It’s Johnny Cash’s voice that opens the album and its title track, a foggy fragment of audio verite: funereal only in subject, Bill Bottrell’s production builds this most personal of songs into something powerful and universal, like U2 without the bombast, even quoting the mariachi trumpet figure from “Ring Of Fire” at its close. I’d pegged the more traditionally country “Radio Operator” as a reminiscence from Rosanne’s youth, she being “the girl in San Antone”, but a little internet research suggests it’s actually about her father’s time as a Morse code interceptor in the Air Force, the female figure being her mother. “I Was Watching You” seems to begin with the unborn Rosanne observing her parents’ wedding from some other place (“I was watching you from above/Long before life there was love”), twisting back on itself by the end to reveal her late father taking the mute witness role (“I’ll be watching you from above/Long after life there is love”). Although it’s hardly “Never Mind The Bollocks”, there’s some splenetic rage and grief channelled in the angry “Burn Down This Town” and “Like Fugitives”, which simmers through the verses and boils over on the choruses.
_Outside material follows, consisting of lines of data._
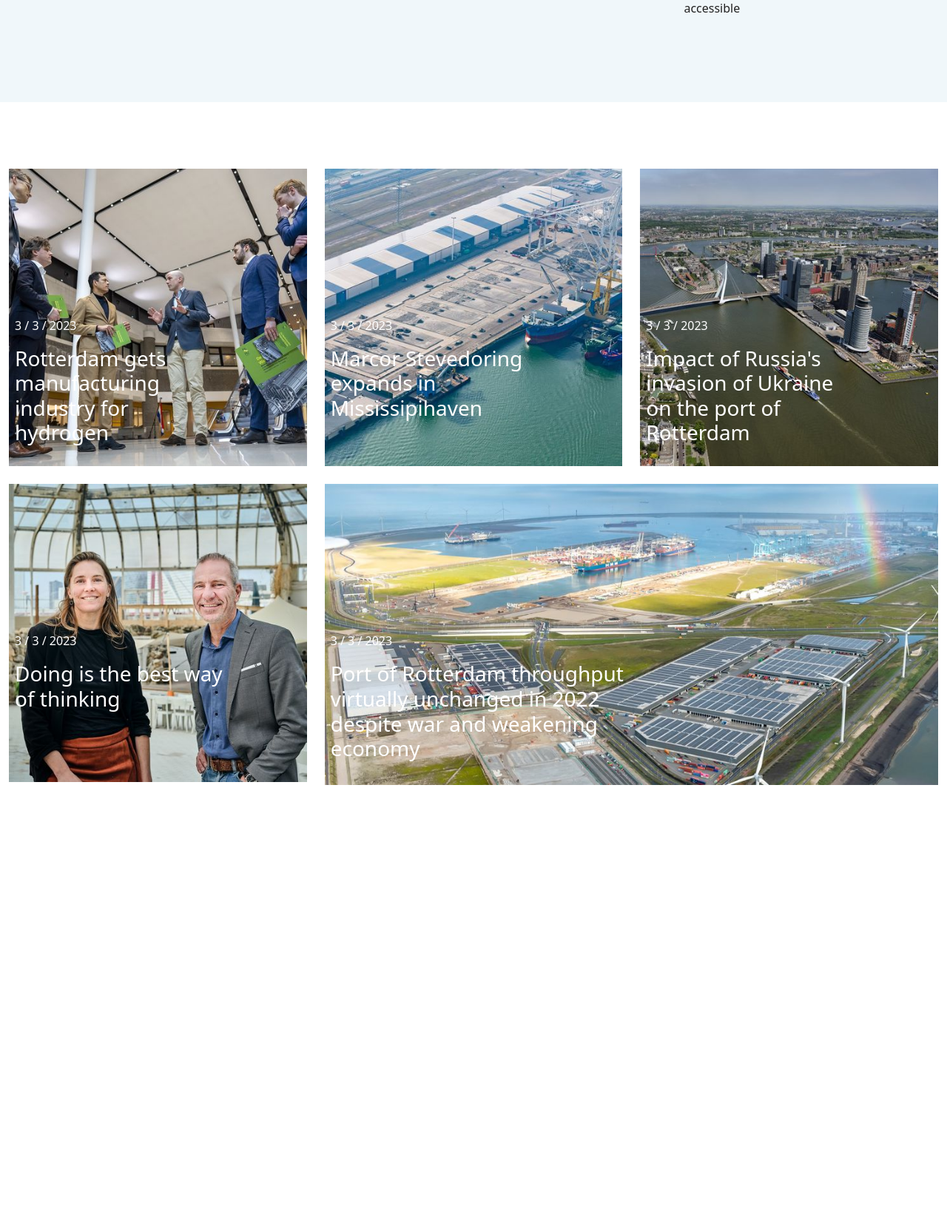
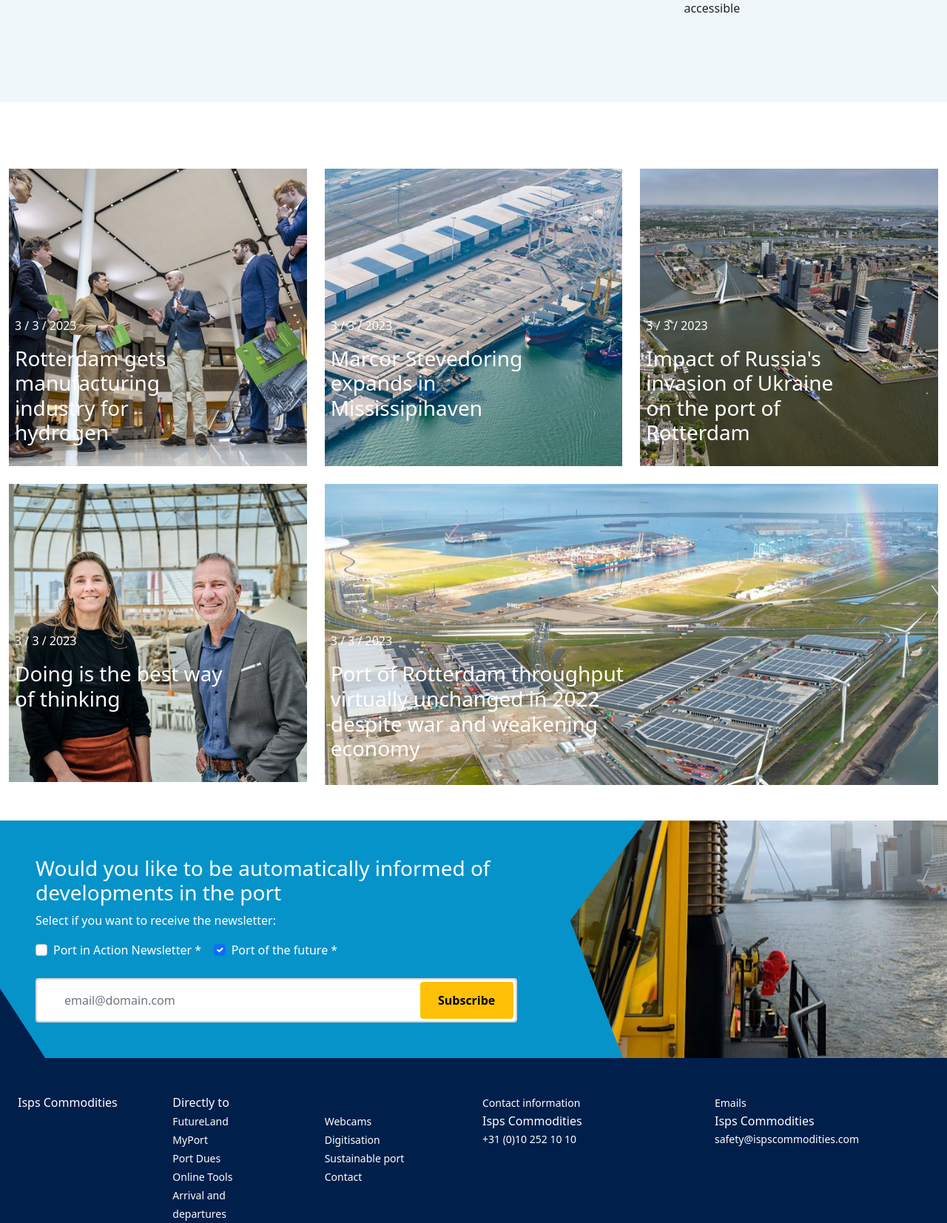
Before and after one commit to fritzjackhunt/portofrotterdams, a Django app: page / in a window 1280 px wide. Shown: the part 3160-4813 px from the top of the page at 74% size. Before the commit the page ends 4221 px from the top, so only its background shows below. Run offline with Django 4.2, Linux system fonts and the light colour scheme.

Commit message:
done with homepage

```diff
--- a/static/css/styles.css
+++ b/static/css/styles.css
@@ -64,7 +64,7 @@
 
     .hero-1 {
         position: absolute;
-        margin-top: -620px;
+        margin-top: -510px;
         color: white;
         font-weight: bolder;
         z-index: 1;
@@ -335,3 +335,144 @@
     font-size: 1.875rem;
     color: #0693ca;
 }
+
+.radio-form {
+    display: flex;
+}
+
+.footer-search {
+    position: relative;
+}
+
+.footer-search input {
+    height: 60px;
+    text-indent: 25px;
+    border: 2px solid #d6d4d4;
+}
+
+.footer-search button {
+    position: absolute;
+    top: 5px;
+    right: 5px;
+    height: 50px;
+    width: 126px;
+    font-weight: bold;
+}
+
+#footer {
+    background-color: #0693CA;
+    color: #fff;
+}
+
+#footer-content {
+    overflow: hidden;
+    position: relative;
+    z-index: 1;
+}
+
+#footer-content::after {
+    left: -2.1875rem;
+    width: 20%;
+    height: 46%;
+}
+
+#footer-content::after {
+    background-color: #001f4b;
+    bottom: 0;
+    content: '';
+    display: block;
+    position: absolute;
+    right: 0;
+    transform: skewY(57deg);
+    transform-origin: 0 0;
+    z-index: -1;
+}
+
+#footer-pic {
+    background-color: #0693ca;
+    background-image: url("/static/pictures/footer.jpg");
+    background-repeat: no-repeat;
+    background-position: right;
+    overflow: hidden;
+    position: relative;
+    z-index: 1;
+}
+
+#footer-pic::before,
+#footer-pic::after {
+    background-color: #0693ca;
+    content: '';
+    display: block;
+    height: 100%;
+    left: -0.0625rem;
+    position: absolute;
+    right: 0;
+    z-index: -1;
+}
+
+#footer-pic::after {
+    bottom: -4.4375rem;
+    transform: skewY(69deg);
+    transform-origin: 0 0;
+}
+
+#footer-pic::before {
+    top: -9.5625rem;
+    transform: skewY(127deg);
+    transform-origin: 0 0;
+}
+
+#footer-links {
+    background-color: #001F4B;
+    margin: 0;
+}
+
+#footer-links ul {
+    padding: 0;
+    margin: 0;
+    list-style: none;
+}
+
+.footer-links-list {
+    column-count: 2;
+}
+
+.footer-links-list li {
+    display: block;
+    overflow: hidden;
+    position: relative;
+    padding-right: 3.125rem;
+    page-break-inside: avoid;
+}
+
+.footer-links-list li a {
+    color: #fff;
+    font-weight: 400;
+    font-size: .875rem;
+    line-height: 1.5625rem;
+    cursor: pointer;
+    display: block;
+    text-decoration: none;
+    background-color: transparent;
+}
+
+.contact-data,
+.social-data  {
+    font-weight: 400;
+    font-size: .875rem;
+    line-height: 1.5625rem;
+}
+
+.footer-links-main li {
+    line-height: 1.5625rem;
+    font-size: 1rem;
+    font-weight: 400;
+}
+
+#contact-content a {
+    color: #fff;
+    text-decoration: none;
+    background-color: transparent;
+    font-size: .875rem;
+    line-height: 1.5625rem;
+}
--- a/templates/isps/index.html
+++ b/templates/isps/index.html
@@ -410,6 +410,84 @@
     <!--Latest news section STARTS-->
 
 
+    <!--Footer section STARTS-->
+    <div class="container-fluid" id="footer">
+      <div class="row">
+        <div class="col-lg-7 px-5 pt-5 pb-5" id="footer-content">
+          <div>
+            <h3>Would you like to be automatically informed of developments in the port</h3>
+            <p>Select if you want to receive the newsletter:</p>
+          </div>
+
+          <div class="radio-form">
+            <div class="form-check">
+              <input class="form-check-input" type="checkbox" value="" id="flexCheckDefault">
+              <label class="form-check-label" for="flexCheckDefault">
+                Port in Action Newsletter * &nbsp; &nbsp;
+              </label>
+            </div>
+            <div class="form-check">
+              <input class="form-check-input" type="checkbox" value="" id="flexCheckChecked" checked>
+              <label class="form-check-label" for="flexCheckChecked">
+                Port of the future *
+              </label>
+            </div>
+          </div>
+
+          <br>
+
+          <div class="footer-search">
+            <input type="text" class="form-control" placeholder="email@domain.com">
+            <button class="btn btn-warning">Subscribe <i class="fa-solid fa-arrow-right"></i></button>
+          </div>
+        </div>
+
+        <div class="col-lg-5 pe-0" id="footer-pic">
+
+        </div>
+
+        <div class="row pt-5" id="footer-links">
+          <div class="col-lg-2">
+            Isps Commodities
+          </div>
+          <div class="col-lg-4">
+            <ul class="footer-links-main">
+              <li>Directly to</li>
+              <div class="d-flex">
+                <ul class="footer-links-list">
+                  <li><a href="#">FutureLand</a></li>
+                  <li><a href="#">MyPort</a></li>
+                  <li><a href="#">Port Dues</a></li>
+                  <li><a href="#">Online Tools</a></li>
+                  <li><a href="#">Arrival and departures</a></li>
+                  <li><a href="#">Webcams</a></li>
+                  <li><a href="#">Digitisation</a></li>
+                  <li><a href="#">Sustainable port</a></li>
+                  <li><a href="#">Contact</a></li>
+                </ul>
+              </div>
+            </ul>
+          </div>
+          <div class="col-lg-3" id="contact-content">
+            <div class="contact-data">Contact information</div>
+            <span>Isps Commodities</span>
+            <br>
+            <a href="tel:+3110252">+31 (0)10 252 10 10</a>
+          </div>
+
+          <div class="col-lg-3" id="contact-content">
+            <div class="social-data">Emails</div>
+            <span>Isps Commodities</span>
+            <br>
+            <a href="tel:+3110252">safety@ispscommodities.com</a>
+          </div>
+        </div>
+      </div>
+    </div>
+
+    <!--Footer section ENDS-->
+
+
 
 
 
```
Also changed, not shown: static/pictures/logo.svg (added).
From a lady who later claims “I wish I was a Christian” “God Is In The Roses” seems a gentle acceptance of the influence of some kind of higher power. Still, there are spiky moments concealed within the luxuriant, velveteen cocoon that constitutes much of “Black Cadillac”, for example the line “I will look for you in morphine and in dreams” concealed within “The World Unseen”. “Dreams Are Not My Home” may be the album’s greatest achievement, amongst many, a sense of certainties shaken and confounded leading up to a fabulous double whammy of a chorus. “World Without Sound”’s curious, almost burlesque brass arrangement lowers the listener’s guard, allowing the searing choruses to effect maximum impact, though lines like “I wish I was John Lennon/Free as a bird” might be open to interpretation given what happened to him. The album closes with “0:71”, 71 seconds of silence. Johnny Cash died at the age of 71.

Wonderful as “Interiors”, raved about elsewhere in this issue, is, “Black Cadillac” might be Rosanne Cash’s greatest achievement. As folk (or perhaps more accurately I) become obsessed with how popular music’s ageing pioneers deal with their advancing years, perhaps best typified by Bob Dylan’s 21st century renaissance as well as Cash Sr’s series of “American” recordings, “Black Cadillac” kind of pulls the rug from under all that rumination. Where in this traditionally youth-obsessed medium does an album about the death of your parents fit in? When musicians have addressed the subject, even briefly, it’s usually seemed a brave, sage move – consider Bob Mould’s anguished “My parents, they just wonder when they both are going to die/And what do I do when they die?” on Hüsker Dü’s “Hardly Getting Over It”. Well, here’s a whole album that tackles the time before, the events and the shattered afterworld head on. It will surely come to be viewed as a landmark release, and for me it’s already one of the finest records of 2006.